SINGLE REVIEW: August Burns Red – “Fault Line”

August Burns Red

Artist: August Burns Red
Track: “Fault Line”
Album:  Rescue & Restore

Over the past ten years we have watched the western Pennsylvania metalcore heroes in August Burns Red slowly grow from being newcomers in what was then seen as an emerging scene to becoming modern day legends in their own right. Earlier this week the band premiered “Fault Line,” the lead single from their fifth full length studio album (excluding last year’s Christmas album), Rescue & Restore, which is scheduled for release through Solid State Records in June.  Sure ABR have a reputation for putting their unique spin on the genre, but when it all boils down to it, it’s well said that one of their most constant game plans for recording has always been to push out the most complex and technical music that holds an identity of its own. As far as “Fault Line” goes, this is definitely still the case.

Moving onto the actual song itself, every aspect of ABR that fans and critics alike have come to know has simply been magnified and super-sized with a “more of everything” mentality.

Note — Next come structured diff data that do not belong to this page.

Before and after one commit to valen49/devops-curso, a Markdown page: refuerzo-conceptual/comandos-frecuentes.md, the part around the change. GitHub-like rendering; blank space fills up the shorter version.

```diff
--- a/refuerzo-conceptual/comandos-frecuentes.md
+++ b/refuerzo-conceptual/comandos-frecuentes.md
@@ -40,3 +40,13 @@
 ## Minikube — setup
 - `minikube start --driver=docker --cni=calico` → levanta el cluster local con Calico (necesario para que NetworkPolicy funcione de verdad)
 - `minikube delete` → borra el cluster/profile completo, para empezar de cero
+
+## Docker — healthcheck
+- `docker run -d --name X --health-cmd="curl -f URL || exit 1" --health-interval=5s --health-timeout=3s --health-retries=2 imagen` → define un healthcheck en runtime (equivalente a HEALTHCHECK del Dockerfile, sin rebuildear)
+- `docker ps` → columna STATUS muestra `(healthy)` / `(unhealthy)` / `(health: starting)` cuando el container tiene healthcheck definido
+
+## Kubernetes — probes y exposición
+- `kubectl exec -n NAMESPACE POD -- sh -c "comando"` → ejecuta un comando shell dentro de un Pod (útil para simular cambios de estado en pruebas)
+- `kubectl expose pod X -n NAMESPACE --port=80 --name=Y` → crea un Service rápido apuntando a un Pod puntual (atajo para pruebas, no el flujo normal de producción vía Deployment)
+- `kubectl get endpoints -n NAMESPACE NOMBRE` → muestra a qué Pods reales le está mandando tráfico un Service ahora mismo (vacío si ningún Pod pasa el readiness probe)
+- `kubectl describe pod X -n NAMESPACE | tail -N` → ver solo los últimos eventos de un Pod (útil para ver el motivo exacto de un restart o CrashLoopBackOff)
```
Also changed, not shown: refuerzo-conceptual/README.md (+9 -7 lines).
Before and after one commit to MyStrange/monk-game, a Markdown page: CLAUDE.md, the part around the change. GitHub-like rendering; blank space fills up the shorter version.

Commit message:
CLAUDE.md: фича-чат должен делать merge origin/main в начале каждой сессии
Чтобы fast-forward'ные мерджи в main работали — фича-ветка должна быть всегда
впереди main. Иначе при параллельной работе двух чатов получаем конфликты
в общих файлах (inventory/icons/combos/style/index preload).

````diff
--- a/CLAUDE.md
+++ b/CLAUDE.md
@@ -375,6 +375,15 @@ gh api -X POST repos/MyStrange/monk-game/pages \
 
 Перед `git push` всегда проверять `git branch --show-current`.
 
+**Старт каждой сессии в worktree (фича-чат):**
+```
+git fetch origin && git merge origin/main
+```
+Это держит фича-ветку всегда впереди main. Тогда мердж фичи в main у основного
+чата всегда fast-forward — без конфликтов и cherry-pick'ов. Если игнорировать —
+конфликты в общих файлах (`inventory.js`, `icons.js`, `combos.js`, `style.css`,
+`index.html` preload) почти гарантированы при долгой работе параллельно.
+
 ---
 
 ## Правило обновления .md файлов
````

Things get a little bit more adventurous one here, with much more indication that the tracks to come on Rescue & Restore. On a passive listen, people might write off the first 20 seconds of this as just another song by the band, but then it hits that the vocals of Jake Luhrs have been massively beefed up in the mix, along with the melodic side of the band using instruments set one half step lower to drop-b tuning.

There’s absolutely nothing new with the idea of making breakdowns dramatically sprout from the bridge of a song, but when this song reaches it’ jarring halfway point, you know something huge is about to happen. Luhrs spouts out the lines: “if I could do more I promise you I would, but this is your time now,” twice before going into his signature low growl that launches the track into the beginning of it’s end. At the song’s closing, Luhrs and drummer Matt Greiner finish song in a way that strikes an emotive cord similar to the way the band did with one of their most popular tracks, “Meddler.”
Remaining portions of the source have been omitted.